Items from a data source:

──────────────────────────────

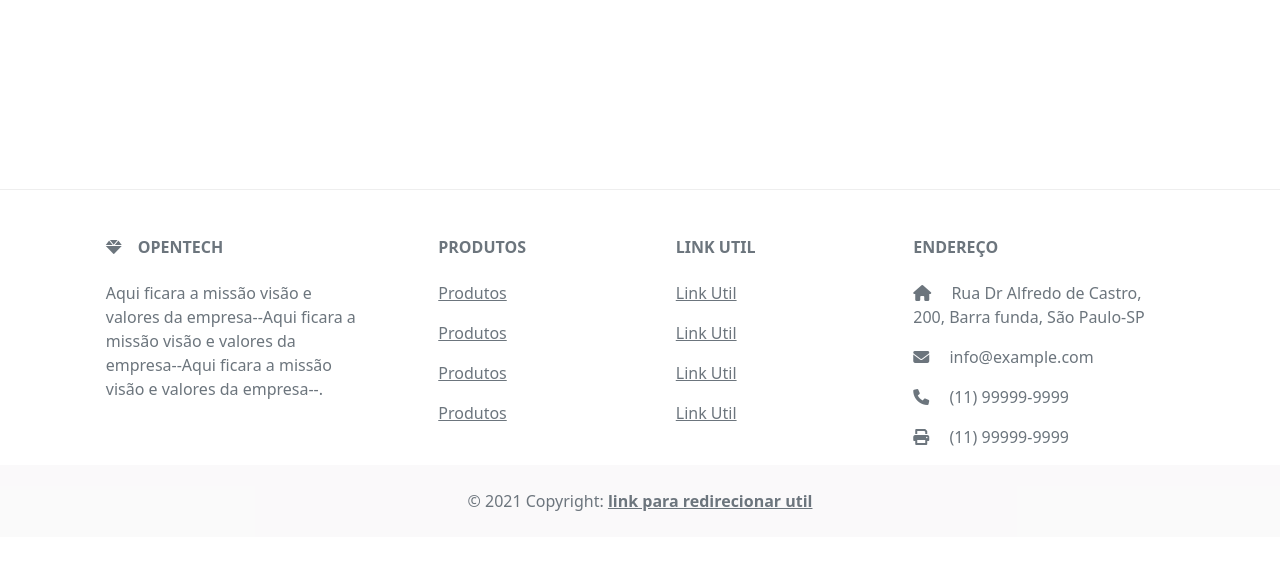
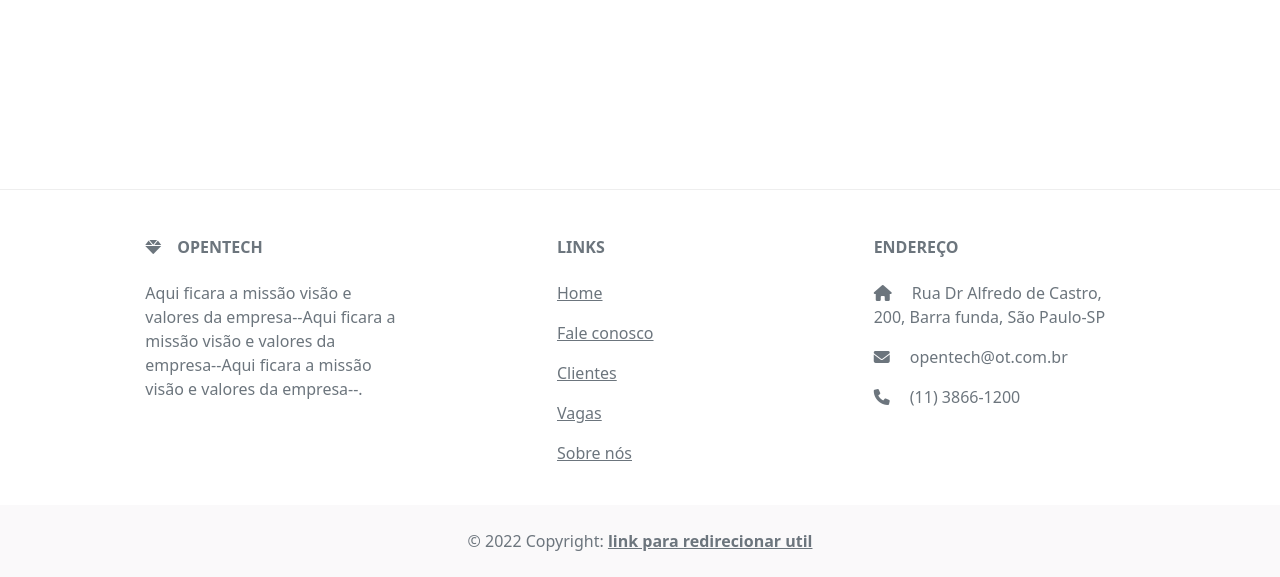
Before and after one commit to PedroMiceli/Sistema-Opentech, a Django app: page / in a window 1280 px wide. Shown: the part 531-1108 px from the top of the page. Before the commit the page ends 1042 px from the top, so only its background shows below. Run offline with Django 4.2, Linux system fonts and the light colour scheme; some libraries are stand-ins or nearby versions.

Commit message:
footer ajustado com dados certos logo adicionado na barra de titulo.

```diff
--- a/opentech/paginas/templates/modelo/modelo.html
+++ b/opentech/paginas/templates/modelo/modelo.html
@@ -6,6 +6,7 @@
     <link rel="stylesheet" href="{% static 'paginas/css/bootstrap.min.css' %}">
     <link rel="stylesheet" href="{% static 'paginas/css/modelo.css' %}">
     <link rel="stylesheet" href="{% static 'fa/css/all.min.css' %}">
+    <link rel="icon" type="image/png" href="{% static 'paginas/img/opentech_teste.png' %}">
     <title>{% block title %}{% endblock %}</title>
 </head>
 <body>
@@ -63,44 +64,27 @@
                 </div>
                 <!-- Grid column -->
 
-                <!-- Grid column -->
-                <div class="col-md-2 col-lg-2 col-xl-2 mx-auto mb-4">
-                    <!-- Links -->
-                    <h6 class="text-uppercase fw-bold mb-4">
-                        Produtos
-                    </h6>
-                    <p>
-                        <a href="#!" class="text-reset">Produtos</a>
-                    </p>
-                    <p>
-                        <a href="#!" class="text-reset">Produtos</a>
-                    </p>
-                    <p>
-                        <a href="#!" class="text-reset">Produtos</a>
-                    </p>
-                    <p>
-                        <a href="#!" class="text-reset">Produtos</a>
-                    </p>
-                </div>
-                <!-- Grid column -->
 
                 <!-- Grid column -->
                 <div class="col-md-3 col-lg-2 col-xl-2 mx-auto mb-4">
                     <!-- Links -->
                     <h6 class="text-uppercase fw-bold mb-4">
-                        Link Util
+                        Links
                     </h6>
                     <p>
-                        <a href="#!" class="text-reset">Link Util</a>
+                        <a href="#!" class="text-reset">Home</a>
                     </p>
                     <p>
-                        <a href="#!" class="text-reset">Link Util</a>
+                        <a href="#!" class="text-reset">Fale conosco</a>
                     </p>
                     <p>
-                        <a href="#!" class="text-reset">Link Util</a>
+                        <a href="#!" class="text-reset">Clientes</a>
                     </p>
                     <p>
-                        <a href="#!" class="text-reset">Link Util</a>
+                        <a href="#!" class="text-reset">Vagas</a>
+                    </p>
+                    <p>
+                        <a href="#!" class="text-reset">Sobre nós</a>
                     </p>
                 </div>
                 <!-- Grid column -->
@@ -113,10 +97,10 @@
                         Paulo-SP</p>
                     <p>
                         <i class="fas fa-envelope me-3 text-grayish"></i>
-                        info@example.com
+                        opentech@ot.com.br
                     </p>
-                    <p><i class="fas fa-phone me-3 text-grayish"></i> (11) 99999-9999 </p>
-                    <p><i class="fas fa-print me-3 text-grayish"></i> (11) 99999-9999</p>
+                    <p><i class="fas fa-phone me-3 text-grayish"></i> (11) 3866-1200 </p>
+
                 </div>
                 <!-- Grid column -->
             </div>
@@ -127,7 +111,7 @@
 
     <!-- Copyright -->
     <div class="text-center p-4" style="background-color: rgba(47, 35, 41, 0.025);">
-        © 2021 Copyright:
+        © 2022 Copyright:
         <a class="text-reset fw-bold" href="https://mdbootstrap.com/">link para redirecionar util</a>
     </div>
     <!-- Copyright -->
```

──────────────────────────────

Copy the lines above exactly and exclude every image.

- EXPECTED ANSWER:
Before and after one commit to PedroMiceli/Sistema-Opentech, a Django app: page / in a window 1280 px wide. Shown: the part 531-1108 px from the top of the page. Before the commit the page ends 1042 px from the top, so only its background shows below. Run offline with Django 4.2, Linux system fonts and the light colour scheme; some libraries are stand-ins or nearby versions.

Commit message:
footer ajustado com dados certos logo adicionado na barra de titulo.

```diff
--- a/opentech/paginas/templates/modelo/modelo.html
+++ b/opentech/paginas/templates/modelo/modelo.html
@@ -6,6 +6,7 @@
     <link rel="stylesheet" href="{% static 'paginas/css/bootstrap.min.css' %}">
     <link rel="stylesheet" href="{% static 'paginas/css/modelo.css' %}">
     <link rel="stylesheet" href="{% static 'fa/css/all.min.css' %}">
+    <link rel="icon" type="image/png" href="{% static 'paginas/img/opentech_teste.png' %}">
     <title>{% block title %}{% endblock %}</title>
 </head>
 <body>
@@ -63,44 +64,27 @@
                 </div>
                 <!-- Grid column -->
 
-                <!-- Grid column -->
-                <div class="col-md-2 col-lg-2 col-xl-2 mx-auto mb-4">
-                    <!-- Links -->
-                    <h6 class="text-uppercase fw-bold mb-4">
-                        Produtos
-                    </h6>
-                    <p>
-                        <a href="#!" class="text-reset">Produtos</a>
-                    </p>
-                    <p>
-                        <a href="#!" class="text-reset">Produtos</a>
-                    </p>
-                    <p>
-                        <a href="#!" class="text-reset">Produtos</a>
-                    </p>
-                    <p>
-                        <a href="#!" class="text-reset">Produtos</a>
-                    </p>
-                </div>
-                <!-- Grid column -->
 
                 <!-- Grid column -->
                 <div class="col-md-3 col-lg-2 col-xl-2 mx-auto mb-4">
                     <!-- Links -->
                     <h6 class="text-uppercase fw-bold mb-4">
-                        Link Util
+                        Links
                     </h6>
                     <p>
-                        <a href="#!" class="text-reset">Link Util</a>
+                        <a href="#!" class="text-reset">Home</a>
                     </p>
                     <p>
-                        <a href="#!" class="text-reset">Link Util</a>
+                        <a href="#!" class="text-reset">Fale conosco</a>
                     </p>
                     <p>
-                        <a href="#!" class="text-reset">Link Util</a>
+                        <a href="#!" class="text-reset">Clientes</a>
                     </p>
                     <p>
-                        <a href="#!" class="text-reset">Link Util</a>
+                        <a href="#!" class="text-reset">Vagas</a>
+                    </p>
+                    <p>
+                        <a href="#!" class="text-reset">Sobre nós</a>
                     </p>
                 </div>
                 <!-- Grid column -->
@@ -113,10 +97,10 @@
                         Paulo-SP</p>
                     <p>
                         <i class="fas fa-envelope me-3 text-grayish"></i>
-                        info@example.com
+                        opentech@ot.com.br
                     </p>
-                    <p><i class="fas fa-phone me-3 text-grayish"></i> (11) 99999-9999 </p>
-                    <p><i class="fas fa-print me-3 text-grayish"></i> (11) 99999-9999</p>
+                    <p><i class="fas fa-phone me-3 text-grayish"></i> (11) 3866-1200 </p>
+
                 </div>
                 <!-- Grid column -->
             </div>
@@ -127,7 +111,7 @@
 
     <!-- Copyright -->
     <div class="text-center p-4" style="background-color: rgba(47, 35, 41, 0.025);">
-        © 2021 Copyright:
+        © 2022 Copyright:
         <a class="text-reset fw-bold" href="https://mdbootstrap.com/">link para redirecionar util</a>
     </div>
     <!-- Copyright -->
```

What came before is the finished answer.